[Task requirements] The answer should consist of each line from the data below that includes "NSSize".

[Raw data]
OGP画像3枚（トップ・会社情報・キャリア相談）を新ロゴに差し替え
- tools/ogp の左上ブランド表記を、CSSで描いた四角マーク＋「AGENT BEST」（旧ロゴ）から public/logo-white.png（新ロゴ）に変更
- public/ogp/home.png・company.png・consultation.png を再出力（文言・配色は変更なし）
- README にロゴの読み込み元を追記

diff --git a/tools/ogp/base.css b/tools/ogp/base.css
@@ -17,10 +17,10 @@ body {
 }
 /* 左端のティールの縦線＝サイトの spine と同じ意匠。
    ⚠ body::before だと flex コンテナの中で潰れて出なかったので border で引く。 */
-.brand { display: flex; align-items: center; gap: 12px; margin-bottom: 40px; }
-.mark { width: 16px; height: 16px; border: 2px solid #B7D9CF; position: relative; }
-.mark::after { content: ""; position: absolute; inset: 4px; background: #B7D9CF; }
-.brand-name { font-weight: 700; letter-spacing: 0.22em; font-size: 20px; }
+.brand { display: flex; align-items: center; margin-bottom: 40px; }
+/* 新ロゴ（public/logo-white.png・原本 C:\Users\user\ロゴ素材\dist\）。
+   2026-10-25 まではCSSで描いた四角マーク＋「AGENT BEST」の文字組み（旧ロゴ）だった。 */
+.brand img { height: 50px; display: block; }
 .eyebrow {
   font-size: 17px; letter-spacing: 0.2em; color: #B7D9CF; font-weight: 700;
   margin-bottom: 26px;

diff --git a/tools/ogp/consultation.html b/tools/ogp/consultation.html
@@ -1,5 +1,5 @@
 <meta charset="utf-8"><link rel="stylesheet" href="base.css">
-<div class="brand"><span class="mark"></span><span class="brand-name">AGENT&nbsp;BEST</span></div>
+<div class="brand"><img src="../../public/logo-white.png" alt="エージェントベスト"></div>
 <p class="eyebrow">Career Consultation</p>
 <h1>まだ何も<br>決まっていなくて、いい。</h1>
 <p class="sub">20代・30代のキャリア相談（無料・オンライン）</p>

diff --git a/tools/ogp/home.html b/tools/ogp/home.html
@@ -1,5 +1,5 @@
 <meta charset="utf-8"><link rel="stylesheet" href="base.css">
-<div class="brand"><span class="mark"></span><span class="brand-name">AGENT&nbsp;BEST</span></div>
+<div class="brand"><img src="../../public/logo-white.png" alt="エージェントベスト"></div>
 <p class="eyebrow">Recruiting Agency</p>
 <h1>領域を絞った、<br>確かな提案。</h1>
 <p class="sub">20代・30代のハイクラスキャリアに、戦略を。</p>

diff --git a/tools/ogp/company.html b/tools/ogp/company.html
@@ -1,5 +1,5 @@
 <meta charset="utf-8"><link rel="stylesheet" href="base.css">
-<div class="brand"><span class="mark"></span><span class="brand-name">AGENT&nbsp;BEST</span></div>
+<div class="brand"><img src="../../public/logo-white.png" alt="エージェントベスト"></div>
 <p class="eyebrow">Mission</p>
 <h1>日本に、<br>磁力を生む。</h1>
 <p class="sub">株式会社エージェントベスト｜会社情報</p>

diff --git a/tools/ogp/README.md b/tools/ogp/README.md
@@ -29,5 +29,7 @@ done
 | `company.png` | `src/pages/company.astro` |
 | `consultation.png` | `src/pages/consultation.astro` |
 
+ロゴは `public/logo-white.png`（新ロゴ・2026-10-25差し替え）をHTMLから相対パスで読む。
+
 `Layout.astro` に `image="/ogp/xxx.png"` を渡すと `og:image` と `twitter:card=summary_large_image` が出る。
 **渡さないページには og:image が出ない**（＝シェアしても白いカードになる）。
==
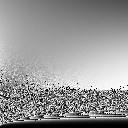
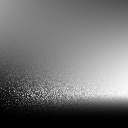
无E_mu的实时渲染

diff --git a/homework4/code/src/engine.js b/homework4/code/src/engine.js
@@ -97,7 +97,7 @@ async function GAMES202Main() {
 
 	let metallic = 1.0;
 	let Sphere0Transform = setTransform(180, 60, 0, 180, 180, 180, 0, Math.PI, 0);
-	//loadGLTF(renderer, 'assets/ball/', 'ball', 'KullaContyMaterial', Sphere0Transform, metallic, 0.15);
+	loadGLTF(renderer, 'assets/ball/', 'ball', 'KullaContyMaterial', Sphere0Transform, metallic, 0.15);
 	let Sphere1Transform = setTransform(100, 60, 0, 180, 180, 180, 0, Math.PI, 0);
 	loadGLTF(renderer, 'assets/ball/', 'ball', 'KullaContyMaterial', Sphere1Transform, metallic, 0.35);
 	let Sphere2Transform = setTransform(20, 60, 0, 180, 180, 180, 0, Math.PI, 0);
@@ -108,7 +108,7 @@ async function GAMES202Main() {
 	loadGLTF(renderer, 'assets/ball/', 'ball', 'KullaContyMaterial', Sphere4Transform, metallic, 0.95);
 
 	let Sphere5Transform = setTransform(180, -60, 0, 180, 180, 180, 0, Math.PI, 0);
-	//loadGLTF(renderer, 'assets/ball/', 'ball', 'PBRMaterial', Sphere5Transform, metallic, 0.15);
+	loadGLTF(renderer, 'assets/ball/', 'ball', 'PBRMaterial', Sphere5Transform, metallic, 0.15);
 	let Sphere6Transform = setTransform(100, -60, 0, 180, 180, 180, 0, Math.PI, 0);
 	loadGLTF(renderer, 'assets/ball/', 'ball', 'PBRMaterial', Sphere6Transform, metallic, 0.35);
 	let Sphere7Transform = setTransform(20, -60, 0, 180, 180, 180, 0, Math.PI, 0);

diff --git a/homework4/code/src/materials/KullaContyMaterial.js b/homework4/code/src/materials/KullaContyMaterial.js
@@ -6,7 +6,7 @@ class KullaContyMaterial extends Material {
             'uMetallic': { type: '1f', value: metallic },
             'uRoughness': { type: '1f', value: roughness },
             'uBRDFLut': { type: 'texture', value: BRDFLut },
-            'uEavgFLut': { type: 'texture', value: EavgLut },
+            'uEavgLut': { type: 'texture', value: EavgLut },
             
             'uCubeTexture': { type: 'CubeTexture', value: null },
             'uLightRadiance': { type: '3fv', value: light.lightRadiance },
==
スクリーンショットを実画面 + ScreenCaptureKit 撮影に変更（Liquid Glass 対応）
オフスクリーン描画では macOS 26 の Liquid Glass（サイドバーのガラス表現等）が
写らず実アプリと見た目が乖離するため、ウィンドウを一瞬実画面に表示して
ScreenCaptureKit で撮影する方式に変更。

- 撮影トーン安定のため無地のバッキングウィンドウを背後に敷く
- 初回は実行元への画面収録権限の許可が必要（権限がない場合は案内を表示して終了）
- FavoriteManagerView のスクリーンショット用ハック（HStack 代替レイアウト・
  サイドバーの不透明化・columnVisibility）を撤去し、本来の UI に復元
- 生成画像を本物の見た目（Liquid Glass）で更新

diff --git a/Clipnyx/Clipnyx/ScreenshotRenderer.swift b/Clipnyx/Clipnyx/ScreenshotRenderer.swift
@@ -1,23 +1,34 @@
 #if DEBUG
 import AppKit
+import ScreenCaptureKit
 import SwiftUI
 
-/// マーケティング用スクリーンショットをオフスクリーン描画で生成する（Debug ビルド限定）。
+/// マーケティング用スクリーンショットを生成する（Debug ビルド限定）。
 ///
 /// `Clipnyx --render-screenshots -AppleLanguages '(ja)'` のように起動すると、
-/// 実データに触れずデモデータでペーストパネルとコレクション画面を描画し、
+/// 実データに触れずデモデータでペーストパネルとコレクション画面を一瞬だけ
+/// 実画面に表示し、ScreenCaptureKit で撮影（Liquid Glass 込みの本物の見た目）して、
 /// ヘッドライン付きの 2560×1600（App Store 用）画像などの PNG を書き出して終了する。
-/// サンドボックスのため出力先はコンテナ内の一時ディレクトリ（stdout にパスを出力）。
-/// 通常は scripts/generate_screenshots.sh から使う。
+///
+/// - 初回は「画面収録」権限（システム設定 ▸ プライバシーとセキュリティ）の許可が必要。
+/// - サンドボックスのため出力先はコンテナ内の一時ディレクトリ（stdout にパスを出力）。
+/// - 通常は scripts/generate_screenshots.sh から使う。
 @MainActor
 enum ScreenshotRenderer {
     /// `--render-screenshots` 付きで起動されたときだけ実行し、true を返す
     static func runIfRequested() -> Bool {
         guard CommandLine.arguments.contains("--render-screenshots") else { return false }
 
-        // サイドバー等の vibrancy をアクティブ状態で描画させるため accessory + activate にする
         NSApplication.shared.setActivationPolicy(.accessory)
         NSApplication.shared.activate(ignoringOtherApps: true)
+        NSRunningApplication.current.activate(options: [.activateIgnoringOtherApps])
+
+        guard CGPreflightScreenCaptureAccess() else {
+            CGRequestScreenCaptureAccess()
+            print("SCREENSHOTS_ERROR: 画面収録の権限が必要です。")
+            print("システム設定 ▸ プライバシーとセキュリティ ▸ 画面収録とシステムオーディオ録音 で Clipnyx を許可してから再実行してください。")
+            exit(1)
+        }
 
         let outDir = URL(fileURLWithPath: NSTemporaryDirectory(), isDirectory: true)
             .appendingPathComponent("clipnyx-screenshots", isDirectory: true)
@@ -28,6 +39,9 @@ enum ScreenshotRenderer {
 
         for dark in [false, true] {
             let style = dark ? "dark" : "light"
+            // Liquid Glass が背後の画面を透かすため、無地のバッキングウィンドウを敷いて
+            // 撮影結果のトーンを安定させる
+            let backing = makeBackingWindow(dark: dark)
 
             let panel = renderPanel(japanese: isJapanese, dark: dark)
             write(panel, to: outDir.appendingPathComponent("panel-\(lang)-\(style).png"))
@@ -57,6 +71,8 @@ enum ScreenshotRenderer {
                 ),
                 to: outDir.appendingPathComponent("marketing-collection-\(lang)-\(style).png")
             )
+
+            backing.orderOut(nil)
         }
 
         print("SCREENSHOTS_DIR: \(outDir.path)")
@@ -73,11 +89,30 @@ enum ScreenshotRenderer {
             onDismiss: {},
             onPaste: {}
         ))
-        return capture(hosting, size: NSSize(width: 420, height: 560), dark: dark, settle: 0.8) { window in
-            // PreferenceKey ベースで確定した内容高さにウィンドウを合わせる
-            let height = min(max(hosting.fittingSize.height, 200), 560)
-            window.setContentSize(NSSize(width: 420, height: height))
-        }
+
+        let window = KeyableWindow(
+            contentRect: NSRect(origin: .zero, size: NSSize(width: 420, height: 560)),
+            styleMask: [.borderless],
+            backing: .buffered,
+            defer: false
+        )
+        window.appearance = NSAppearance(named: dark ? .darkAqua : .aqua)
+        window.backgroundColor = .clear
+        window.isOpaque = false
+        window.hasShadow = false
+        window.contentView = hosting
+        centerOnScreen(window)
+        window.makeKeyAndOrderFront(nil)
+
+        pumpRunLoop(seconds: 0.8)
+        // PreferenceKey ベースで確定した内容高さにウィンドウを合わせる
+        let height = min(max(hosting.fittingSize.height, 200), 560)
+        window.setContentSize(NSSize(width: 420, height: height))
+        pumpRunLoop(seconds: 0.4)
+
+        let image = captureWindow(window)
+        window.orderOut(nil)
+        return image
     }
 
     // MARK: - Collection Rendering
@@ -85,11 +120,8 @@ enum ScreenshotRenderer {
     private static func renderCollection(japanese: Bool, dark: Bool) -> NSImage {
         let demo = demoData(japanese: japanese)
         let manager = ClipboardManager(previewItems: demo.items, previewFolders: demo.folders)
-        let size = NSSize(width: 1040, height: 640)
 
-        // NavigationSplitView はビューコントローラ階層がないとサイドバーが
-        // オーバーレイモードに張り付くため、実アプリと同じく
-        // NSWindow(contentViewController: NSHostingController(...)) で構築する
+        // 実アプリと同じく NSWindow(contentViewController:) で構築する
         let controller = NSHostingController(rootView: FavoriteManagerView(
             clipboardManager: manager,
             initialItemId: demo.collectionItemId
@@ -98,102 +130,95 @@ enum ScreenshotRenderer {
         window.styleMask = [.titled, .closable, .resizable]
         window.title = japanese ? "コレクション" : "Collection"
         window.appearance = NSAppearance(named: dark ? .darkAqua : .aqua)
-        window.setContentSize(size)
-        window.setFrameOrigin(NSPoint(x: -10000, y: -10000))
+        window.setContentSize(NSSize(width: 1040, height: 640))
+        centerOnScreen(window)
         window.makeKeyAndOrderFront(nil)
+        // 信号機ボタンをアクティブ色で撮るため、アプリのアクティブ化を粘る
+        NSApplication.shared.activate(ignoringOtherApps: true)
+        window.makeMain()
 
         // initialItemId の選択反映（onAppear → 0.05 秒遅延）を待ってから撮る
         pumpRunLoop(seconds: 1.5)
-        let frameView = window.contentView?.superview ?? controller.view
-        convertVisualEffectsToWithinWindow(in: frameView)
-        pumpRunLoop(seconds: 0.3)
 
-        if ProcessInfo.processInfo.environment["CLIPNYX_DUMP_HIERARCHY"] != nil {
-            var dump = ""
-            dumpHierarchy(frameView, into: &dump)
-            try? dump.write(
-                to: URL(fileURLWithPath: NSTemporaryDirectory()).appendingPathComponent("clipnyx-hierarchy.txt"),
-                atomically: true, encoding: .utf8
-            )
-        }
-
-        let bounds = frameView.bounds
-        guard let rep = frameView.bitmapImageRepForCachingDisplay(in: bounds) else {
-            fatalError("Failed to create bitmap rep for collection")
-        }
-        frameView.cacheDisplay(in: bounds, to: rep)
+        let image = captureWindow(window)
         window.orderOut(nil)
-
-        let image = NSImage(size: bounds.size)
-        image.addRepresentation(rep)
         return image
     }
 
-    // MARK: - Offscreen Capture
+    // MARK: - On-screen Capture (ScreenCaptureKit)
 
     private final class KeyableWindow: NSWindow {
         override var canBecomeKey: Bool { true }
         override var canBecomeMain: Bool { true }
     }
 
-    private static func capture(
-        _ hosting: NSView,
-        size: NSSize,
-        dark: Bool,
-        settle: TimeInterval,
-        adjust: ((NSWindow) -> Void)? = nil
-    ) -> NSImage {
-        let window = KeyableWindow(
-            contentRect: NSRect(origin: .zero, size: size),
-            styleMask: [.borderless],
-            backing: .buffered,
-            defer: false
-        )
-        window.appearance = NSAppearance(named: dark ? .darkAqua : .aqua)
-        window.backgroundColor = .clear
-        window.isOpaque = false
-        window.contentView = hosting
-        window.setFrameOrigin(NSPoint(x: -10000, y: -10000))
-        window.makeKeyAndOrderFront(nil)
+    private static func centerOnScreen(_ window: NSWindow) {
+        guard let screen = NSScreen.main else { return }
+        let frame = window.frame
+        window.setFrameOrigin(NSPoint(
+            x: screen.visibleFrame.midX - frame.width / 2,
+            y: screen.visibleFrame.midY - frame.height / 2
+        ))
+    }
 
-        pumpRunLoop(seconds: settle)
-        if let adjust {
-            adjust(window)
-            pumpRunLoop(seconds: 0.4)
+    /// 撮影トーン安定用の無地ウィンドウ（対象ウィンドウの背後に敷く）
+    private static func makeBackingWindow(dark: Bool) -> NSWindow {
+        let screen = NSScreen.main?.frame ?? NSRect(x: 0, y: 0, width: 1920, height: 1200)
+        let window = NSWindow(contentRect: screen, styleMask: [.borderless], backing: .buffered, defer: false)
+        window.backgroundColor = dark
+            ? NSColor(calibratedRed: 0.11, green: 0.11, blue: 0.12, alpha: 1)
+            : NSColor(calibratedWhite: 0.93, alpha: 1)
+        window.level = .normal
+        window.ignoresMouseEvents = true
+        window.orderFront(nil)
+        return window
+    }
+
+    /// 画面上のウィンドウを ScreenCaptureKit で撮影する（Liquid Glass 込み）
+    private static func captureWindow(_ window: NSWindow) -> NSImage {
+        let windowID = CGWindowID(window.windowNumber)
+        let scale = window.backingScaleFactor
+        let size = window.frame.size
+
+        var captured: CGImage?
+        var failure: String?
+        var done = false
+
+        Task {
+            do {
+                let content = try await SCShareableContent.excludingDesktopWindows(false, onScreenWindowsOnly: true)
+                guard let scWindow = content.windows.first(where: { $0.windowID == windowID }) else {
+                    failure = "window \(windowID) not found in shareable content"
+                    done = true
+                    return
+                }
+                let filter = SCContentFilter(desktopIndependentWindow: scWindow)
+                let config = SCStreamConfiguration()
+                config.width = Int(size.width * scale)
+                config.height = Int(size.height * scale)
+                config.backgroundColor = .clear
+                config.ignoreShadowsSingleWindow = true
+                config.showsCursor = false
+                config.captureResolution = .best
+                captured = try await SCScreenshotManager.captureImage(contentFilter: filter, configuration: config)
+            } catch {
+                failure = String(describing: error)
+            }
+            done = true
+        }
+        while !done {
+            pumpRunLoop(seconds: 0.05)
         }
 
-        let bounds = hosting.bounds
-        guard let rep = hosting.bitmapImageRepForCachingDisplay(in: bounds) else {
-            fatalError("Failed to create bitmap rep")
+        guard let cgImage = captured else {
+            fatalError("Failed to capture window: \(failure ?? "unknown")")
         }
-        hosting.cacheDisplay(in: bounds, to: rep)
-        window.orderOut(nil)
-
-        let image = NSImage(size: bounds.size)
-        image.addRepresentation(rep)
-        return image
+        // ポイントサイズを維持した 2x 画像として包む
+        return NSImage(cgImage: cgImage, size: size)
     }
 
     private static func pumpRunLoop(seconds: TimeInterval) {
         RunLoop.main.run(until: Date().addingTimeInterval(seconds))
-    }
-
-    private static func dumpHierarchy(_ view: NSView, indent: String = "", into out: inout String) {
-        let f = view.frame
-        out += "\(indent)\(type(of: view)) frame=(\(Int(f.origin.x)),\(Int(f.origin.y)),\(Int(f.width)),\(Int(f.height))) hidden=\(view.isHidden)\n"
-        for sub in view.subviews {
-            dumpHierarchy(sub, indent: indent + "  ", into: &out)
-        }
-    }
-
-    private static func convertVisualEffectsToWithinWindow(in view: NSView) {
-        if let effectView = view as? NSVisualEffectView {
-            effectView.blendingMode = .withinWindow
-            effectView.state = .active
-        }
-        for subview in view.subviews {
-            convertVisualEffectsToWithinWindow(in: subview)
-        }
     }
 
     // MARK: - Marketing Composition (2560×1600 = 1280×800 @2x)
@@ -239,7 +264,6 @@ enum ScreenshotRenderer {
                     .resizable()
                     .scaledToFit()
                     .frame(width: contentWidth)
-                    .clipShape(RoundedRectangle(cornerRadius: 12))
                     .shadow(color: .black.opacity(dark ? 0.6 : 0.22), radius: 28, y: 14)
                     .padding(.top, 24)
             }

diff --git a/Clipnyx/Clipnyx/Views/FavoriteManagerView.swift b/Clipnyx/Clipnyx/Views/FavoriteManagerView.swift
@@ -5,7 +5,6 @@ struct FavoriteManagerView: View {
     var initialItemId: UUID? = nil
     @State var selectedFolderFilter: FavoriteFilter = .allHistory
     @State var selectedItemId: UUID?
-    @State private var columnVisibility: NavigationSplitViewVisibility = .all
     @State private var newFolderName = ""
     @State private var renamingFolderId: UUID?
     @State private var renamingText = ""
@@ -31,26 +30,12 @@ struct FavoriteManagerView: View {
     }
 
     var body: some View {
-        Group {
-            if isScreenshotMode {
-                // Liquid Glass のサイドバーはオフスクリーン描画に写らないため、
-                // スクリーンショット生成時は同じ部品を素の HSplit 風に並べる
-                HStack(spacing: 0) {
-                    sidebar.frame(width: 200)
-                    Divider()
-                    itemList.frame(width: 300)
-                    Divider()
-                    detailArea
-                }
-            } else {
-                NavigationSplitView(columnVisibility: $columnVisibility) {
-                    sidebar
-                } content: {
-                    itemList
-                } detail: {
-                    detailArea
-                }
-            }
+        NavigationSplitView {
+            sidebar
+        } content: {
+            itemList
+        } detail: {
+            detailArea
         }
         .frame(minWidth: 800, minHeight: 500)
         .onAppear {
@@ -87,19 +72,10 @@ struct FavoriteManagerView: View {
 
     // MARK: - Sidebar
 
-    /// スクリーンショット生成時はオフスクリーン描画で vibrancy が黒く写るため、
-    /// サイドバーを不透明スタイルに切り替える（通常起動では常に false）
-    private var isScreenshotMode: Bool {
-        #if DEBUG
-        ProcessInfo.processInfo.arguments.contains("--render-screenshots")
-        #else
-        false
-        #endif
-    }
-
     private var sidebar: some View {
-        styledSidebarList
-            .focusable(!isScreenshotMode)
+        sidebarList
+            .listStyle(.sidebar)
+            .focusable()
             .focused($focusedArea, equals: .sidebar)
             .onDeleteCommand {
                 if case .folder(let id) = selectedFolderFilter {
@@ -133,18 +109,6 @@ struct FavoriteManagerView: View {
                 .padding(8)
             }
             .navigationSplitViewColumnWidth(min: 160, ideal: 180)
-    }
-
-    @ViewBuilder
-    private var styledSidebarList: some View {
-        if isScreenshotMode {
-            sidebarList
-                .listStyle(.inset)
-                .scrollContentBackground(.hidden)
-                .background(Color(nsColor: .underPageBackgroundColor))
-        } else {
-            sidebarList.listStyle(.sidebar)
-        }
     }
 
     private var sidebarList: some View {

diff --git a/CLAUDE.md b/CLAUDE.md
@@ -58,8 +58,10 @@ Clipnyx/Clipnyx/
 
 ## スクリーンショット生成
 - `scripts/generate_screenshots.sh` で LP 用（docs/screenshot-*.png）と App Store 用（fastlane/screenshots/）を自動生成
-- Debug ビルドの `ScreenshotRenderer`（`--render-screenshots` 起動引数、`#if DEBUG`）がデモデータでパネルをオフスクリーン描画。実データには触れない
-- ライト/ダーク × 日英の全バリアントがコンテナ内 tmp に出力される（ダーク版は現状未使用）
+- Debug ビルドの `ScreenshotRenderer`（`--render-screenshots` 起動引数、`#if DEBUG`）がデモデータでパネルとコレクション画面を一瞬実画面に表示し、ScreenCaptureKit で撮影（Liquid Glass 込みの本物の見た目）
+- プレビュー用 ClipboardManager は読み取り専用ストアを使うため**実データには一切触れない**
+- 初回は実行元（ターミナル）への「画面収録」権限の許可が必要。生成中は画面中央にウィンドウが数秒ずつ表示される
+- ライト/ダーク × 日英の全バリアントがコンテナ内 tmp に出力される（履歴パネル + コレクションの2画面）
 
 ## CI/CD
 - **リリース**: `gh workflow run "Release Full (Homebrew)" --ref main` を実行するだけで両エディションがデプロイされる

[Result below]
-        return capture(hosting, size: NSSize(width: 420, height: 560), dark: dark, settle: 0.8) { window in
-            window.setContentSize(NSSize(width: 420, height: height))
+            contentRect: NSRect(origin: .zero, size: NSSize(width: 420, height: 560)),
+        window.setContentSize(NSSize(width: 420, height: height))
-        let size = NSSize(width: 1040, height: 640)
+        window.setContentSize(NSSize(width: 1040, height: 640))
-        size: NSSize,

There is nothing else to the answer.